Advocacy groups to monitor polls in Dearborn Heights
Dearborn Heights— Advocacy groups said Saturday they would provide poll monitors and a hotline to report complications during the primary election after allegations of voter suppression in Dearborn Heights.
The American-Arab Anti-Discrimination Committee and other coalition groups have set up a hotline, (866) OUR-VOTE, voters can call if there are any problems on Election Day on Tuesday. The move comes after advocates say they have lost faith in the state government to handle the claims of voter suppression.
“Sadly, and what seems to be the case today, the number one response historically to valid claims of voter suppression is the all-too-common story of voter fraud,” ADC Michigan director Fatina Abdrabboh said at a press conference outside the Dearborn Heights city hall. “The claims of voter fraud were levied just yesterday, and weeks after the claims were brought to the ADC office.”
City Clerk Walter Prusiewicz issued a statement Saturday in response to the allegations against him.
“I will not comment further on any of these attacks that have been made against me except to say that I have done nothing wrong and I welcome any oversight by the state of my actions and the upcoming election and any investigation into my conduct at city clerk,” his statement said. “I have nothing to hide and I firmly believe that any investigation will conclude that I did nothing more than properly discharge my duties as the Dearborn Heights city clerk.”
A letter from Sally Williams, director of the Election Liaison Division at the Michigan Bureau of Elections, addressing the concerns of the ADC and other groups was issued Friday. In the letter, Williams says it is “not possible for us to confirm whether violations have occurred.”
“While the clerk indicates that there have been delays in processing due to the large numbers of applications that have been delivered in multiple batches, he contends that ballots for all eligible voters who requested (absentee voter) ballots have been distributed,” the letter says.
Last week, the ADC’s Michigan office said Arab-American voters were prevented from obtaining absentee ballots. The claims sparked outrage from the community and calls to remove Prusiewicz. ADC Michigan also is seeking an investigation.
This week, Prusiewicz reported to the state attorney general, Michigan Bureau of Elections and the Wayne County prosecutor what he described as potential voter fraud and campaign irregularities involving about 250 absentee ballot applications dropped off at his office. In the letter, he said both batches were from men who appeared associated with the campaign of state Rep. David Knezek, D-Dearborn Heights, who is running for the 5th Senate District seat in Tuesday’s Democratic primary. Prusiewicz also acknowledged that the applicants “appear to be of Arab American descent.”
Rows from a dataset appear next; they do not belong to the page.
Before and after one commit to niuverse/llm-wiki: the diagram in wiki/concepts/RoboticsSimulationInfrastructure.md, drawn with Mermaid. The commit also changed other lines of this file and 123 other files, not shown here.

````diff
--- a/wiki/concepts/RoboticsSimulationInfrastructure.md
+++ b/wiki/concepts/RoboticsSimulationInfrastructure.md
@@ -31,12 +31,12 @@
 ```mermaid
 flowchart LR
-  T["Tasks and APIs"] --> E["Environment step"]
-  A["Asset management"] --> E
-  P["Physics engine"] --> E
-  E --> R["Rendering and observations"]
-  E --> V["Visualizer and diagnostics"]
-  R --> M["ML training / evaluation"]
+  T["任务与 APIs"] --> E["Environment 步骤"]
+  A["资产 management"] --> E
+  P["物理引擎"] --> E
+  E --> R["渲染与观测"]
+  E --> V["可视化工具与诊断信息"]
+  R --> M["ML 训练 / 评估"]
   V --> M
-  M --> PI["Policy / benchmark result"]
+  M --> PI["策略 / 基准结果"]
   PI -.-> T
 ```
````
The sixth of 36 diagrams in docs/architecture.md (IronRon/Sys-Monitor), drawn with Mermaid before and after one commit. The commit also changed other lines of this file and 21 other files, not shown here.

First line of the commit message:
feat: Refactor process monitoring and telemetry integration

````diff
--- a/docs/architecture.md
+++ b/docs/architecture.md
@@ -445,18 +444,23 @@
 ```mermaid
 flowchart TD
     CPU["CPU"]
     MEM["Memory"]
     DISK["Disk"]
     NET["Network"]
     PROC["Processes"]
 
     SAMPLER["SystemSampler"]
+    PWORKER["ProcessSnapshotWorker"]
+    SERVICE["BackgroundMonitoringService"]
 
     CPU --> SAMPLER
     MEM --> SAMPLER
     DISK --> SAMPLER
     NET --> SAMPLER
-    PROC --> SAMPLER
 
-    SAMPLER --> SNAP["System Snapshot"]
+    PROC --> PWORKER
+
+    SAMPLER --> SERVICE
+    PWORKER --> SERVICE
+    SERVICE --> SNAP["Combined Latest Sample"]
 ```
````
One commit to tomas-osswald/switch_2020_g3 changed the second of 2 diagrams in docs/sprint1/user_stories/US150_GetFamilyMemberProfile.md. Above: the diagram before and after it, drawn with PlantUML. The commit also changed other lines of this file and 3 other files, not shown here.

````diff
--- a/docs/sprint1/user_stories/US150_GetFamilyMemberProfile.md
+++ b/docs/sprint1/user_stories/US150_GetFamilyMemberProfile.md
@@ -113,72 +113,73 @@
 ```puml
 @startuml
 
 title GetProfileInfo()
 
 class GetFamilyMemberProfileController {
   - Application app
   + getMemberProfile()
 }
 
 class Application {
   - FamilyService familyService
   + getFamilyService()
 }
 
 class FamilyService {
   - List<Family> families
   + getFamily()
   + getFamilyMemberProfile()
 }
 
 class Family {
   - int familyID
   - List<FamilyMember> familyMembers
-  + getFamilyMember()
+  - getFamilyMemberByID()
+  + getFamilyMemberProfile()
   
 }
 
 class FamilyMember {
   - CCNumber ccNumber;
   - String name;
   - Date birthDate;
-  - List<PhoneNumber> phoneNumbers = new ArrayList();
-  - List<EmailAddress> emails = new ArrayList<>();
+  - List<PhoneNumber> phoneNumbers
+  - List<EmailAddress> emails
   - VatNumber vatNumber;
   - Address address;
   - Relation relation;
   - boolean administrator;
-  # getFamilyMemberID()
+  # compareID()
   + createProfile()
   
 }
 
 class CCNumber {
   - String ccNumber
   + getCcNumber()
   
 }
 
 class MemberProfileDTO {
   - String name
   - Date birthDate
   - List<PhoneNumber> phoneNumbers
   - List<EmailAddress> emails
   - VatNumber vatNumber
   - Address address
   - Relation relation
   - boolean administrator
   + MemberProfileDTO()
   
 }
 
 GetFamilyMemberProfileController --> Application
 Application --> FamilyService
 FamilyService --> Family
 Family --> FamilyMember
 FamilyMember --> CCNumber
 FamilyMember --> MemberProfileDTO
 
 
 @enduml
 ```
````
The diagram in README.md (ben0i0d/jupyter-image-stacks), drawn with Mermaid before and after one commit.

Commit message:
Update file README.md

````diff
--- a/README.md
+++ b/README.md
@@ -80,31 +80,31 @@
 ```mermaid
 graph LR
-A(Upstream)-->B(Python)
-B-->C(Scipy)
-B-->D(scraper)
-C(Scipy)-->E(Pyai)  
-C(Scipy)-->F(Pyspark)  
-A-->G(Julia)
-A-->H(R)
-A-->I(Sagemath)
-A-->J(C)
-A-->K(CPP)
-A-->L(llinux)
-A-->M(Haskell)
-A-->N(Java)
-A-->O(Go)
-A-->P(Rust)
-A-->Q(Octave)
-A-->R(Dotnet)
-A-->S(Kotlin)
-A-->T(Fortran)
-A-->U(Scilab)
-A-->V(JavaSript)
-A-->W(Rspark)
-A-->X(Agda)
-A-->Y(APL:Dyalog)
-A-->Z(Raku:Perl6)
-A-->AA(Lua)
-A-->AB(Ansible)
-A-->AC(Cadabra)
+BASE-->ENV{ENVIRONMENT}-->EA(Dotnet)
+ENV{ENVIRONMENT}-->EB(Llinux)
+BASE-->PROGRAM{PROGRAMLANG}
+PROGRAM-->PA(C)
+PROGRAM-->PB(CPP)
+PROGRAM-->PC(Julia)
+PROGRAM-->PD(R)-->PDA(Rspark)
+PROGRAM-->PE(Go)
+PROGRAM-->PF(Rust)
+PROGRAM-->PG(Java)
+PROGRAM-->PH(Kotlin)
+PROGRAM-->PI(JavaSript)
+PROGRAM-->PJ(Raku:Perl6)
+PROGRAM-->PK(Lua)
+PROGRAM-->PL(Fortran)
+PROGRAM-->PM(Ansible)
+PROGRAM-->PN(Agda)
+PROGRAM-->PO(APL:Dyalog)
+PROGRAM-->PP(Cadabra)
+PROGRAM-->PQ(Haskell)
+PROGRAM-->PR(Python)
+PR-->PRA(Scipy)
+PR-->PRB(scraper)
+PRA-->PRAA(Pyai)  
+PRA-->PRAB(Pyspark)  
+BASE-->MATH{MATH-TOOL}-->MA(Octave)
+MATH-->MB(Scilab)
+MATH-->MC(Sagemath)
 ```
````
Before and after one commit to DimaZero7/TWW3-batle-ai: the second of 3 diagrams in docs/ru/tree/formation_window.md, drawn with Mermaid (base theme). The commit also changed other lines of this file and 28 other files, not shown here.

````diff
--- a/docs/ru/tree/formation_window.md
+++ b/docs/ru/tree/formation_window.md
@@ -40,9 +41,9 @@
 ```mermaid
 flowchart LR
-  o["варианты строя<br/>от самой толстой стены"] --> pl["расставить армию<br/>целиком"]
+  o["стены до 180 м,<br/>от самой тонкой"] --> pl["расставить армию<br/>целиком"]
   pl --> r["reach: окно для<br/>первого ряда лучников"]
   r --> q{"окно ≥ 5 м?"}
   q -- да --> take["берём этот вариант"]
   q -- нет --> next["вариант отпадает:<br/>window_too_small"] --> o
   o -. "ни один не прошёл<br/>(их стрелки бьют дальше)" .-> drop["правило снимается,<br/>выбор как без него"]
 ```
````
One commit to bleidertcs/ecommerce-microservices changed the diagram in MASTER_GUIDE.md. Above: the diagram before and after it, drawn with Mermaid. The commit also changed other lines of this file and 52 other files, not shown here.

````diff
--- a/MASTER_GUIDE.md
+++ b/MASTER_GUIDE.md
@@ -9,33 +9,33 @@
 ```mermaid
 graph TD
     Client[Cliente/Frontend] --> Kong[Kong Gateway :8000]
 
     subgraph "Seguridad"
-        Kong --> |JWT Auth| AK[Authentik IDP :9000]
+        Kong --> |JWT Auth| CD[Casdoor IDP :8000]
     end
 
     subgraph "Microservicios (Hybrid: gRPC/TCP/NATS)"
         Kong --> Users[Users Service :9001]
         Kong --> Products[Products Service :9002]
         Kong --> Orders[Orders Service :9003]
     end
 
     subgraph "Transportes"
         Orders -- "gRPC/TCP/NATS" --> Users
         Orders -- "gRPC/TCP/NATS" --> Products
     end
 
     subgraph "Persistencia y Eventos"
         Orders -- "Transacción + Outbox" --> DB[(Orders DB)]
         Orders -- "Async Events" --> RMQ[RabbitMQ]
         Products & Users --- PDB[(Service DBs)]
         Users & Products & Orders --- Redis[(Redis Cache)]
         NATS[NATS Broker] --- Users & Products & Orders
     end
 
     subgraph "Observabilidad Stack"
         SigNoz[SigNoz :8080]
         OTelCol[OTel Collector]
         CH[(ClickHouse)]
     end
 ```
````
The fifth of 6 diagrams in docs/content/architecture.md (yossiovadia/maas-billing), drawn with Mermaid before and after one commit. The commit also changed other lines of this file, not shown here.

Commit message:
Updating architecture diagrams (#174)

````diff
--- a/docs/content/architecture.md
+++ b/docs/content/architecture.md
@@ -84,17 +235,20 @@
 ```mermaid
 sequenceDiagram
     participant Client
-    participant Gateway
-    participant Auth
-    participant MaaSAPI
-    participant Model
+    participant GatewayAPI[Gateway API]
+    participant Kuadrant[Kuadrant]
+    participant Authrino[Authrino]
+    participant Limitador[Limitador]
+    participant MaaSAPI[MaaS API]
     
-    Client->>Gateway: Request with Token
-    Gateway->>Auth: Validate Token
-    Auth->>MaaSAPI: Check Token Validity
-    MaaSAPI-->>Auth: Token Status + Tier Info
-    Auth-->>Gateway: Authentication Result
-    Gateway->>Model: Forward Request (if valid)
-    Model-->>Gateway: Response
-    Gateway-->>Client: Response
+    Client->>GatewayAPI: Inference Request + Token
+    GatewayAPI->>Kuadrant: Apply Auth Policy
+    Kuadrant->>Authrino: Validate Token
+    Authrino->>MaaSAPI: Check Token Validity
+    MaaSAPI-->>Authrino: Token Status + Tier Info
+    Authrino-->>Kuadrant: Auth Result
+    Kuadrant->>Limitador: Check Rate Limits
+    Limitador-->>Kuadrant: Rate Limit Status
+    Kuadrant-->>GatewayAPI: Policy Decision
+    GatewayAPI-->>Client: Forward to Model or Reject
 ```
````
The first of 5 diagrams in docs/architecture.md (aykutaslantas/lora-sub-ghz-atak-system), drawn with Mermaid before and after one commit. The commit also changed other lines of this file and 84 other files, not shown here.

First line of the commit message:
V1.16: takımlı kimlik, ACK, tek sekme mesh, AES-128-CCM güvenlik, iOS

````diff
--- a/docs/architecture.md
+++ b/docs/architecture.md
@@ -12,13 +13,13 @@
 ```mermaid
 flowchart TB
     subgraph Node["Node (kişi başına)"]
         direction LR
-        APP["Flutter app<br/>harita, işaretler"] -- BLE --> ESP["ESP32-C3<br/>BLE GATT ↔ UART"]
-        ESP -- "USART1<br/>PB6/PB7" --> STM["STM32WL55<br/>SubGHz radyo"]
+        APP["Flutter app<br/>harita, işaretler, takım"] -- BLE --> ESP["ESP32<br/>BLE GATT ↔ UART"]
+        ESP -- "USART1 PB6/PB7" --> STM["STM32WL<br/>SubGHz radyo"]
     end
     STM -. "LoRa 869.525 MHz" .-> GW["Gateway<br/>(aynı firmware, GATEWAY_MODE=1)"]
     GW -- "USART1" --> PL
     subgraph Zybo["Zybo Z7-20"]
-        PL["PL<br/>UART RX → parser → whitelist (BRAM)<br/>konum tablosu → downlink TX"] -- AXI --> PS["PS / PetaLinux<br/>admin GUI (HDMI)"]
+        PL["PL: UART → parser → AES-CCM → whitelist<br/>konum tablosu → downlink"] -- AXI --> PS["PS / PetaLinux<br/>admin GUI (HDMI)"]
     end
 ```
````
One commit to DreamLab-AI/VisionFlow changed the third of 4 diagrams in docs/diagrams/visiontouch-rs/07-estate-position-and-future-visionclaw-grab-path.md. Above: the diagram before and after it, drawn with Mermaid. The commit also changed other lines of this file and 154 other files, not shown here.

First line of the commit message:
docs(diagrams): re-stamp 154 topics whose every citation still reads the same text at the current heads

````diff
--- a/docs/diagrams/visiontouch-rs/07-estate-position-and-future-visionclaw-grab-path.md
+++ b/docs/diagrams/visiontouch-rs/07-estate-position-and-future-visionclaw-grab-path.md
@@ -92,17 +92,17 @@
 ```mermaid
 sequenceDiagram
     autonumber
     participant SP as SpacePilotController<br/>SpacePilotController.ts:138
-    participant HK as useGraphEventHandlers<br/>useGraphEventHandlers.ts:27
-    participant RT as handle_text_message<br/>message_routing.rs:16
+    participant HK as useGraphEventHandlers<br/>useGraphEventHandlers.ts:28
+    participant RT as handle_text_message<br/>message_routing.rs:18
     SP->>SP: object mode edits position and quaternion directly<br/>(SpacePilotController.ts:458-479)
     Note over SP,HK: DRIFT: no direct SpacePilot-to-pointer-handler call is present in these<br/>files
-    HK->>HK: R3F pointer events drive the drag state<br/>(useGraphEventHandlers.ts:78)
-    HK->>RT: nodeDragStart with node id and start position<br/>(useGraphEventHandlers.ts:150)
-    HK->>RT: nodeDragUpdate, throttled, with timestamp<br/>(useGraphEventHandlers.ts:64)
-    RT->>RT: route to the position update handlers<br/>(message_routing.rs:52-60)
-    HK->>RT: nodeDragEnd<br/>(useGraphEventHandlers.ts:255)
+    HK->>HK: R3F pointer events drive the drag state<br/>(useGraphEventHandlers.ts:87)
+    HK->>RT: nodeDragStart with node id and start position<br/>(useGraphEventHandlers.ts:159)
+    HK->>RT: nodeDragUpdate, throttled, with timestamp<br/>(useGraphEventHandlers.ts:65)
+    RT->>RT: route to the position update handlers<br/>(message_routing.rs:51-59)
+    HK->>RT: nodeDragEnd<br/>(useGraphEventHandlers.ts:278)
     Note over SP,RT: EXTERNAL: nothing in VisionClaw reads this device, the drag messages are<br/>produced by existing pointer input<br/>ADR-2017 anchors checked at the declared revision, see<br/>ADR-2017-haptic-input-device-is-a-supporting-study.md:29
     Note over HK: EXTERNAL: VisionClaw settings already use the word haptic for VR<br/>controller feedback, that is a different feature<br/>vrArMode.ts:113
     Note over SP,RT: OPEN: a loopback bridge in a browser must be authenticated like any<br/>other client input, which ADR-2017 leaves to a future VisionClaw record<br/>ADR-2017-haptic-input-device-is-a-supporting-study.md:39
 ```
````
It is illegal to solicit voters to fill out absentee ballot applications in the same manner voter registration drives are conducted, state officials said.
Based on the information presented by ADC Michigan and Prusiewicz, “it appears clear that hundreds of (absentee voter) ballot requests have been illegally handled, solicited from voters, and submitted to the clerk’s office by a small number of individuals,” Williams wrote in her letter Friday. “The investigation of these issues is ongoing and may result in criminal charges against those involved.”
Williams also said the bureau would have staff monitor part of the election in the city on Tuesday and takes any allegations of wrongdoing “very seriously.” Clear violations would be referred to the attorney general or other appropriate authorities, she wrote.
Joy Yearout, spokeswoman for the Attorney General’s Office, has said state officials were reviewing Prusiewicz’s complaint.
Knezek issued a statement denying his campaign’s involvement and said the clerk’s allegations were “an attempt to damage my credibility on the eve of a major election.” He added Friday that he welcomes an investigation and “I look forward to cooperating every step of the way.”
Meanwhile, civil rights and advocacy groups remain wary of alleged discrimination and are asking federal authorities to take action.
On Saturday, Abdrabboh was joined by Dawud Walid, director of the Michigan chapter of the Council on American-Islamic Relations, Nabih Ayad, chair of the Arab-American Civil Rights League, Bishop Walter Starghill, from the Western Wayne branch of the NAACP, and community members who say they have been denied the opportunity to vote.
“My husband and I submitted for our absentee ballots two weeks ago,” said Lola Elzein, “I got mine in two days — note my name is Lola — while my husband Wissam hasn’t still hasn’t received his.”
The two are going out of town tomorrow, which means her husband will not have an opportunity to vote in the election, she said.
Angela Moughni, a 13-year resident of Dearborn Heights, voted absentee five minutes before the press conference began Saturday. Prior to that, she had received a letter saying her signature on her petition for an absentee voter ballot did not match city records, so she was denied. Her mother, who also tried to get an absentee ballot, received a similar letter, except that hers said her address did not match the one the city has on file. The family has not moved from their house and her mother has voted in plenty of other elections in the past with the same address, said Moughani.
“You just start to have doubts about what is going on, said Moughni. “You just don’t expect this to happen today. It’s 2014, you’d think we be beyond this.”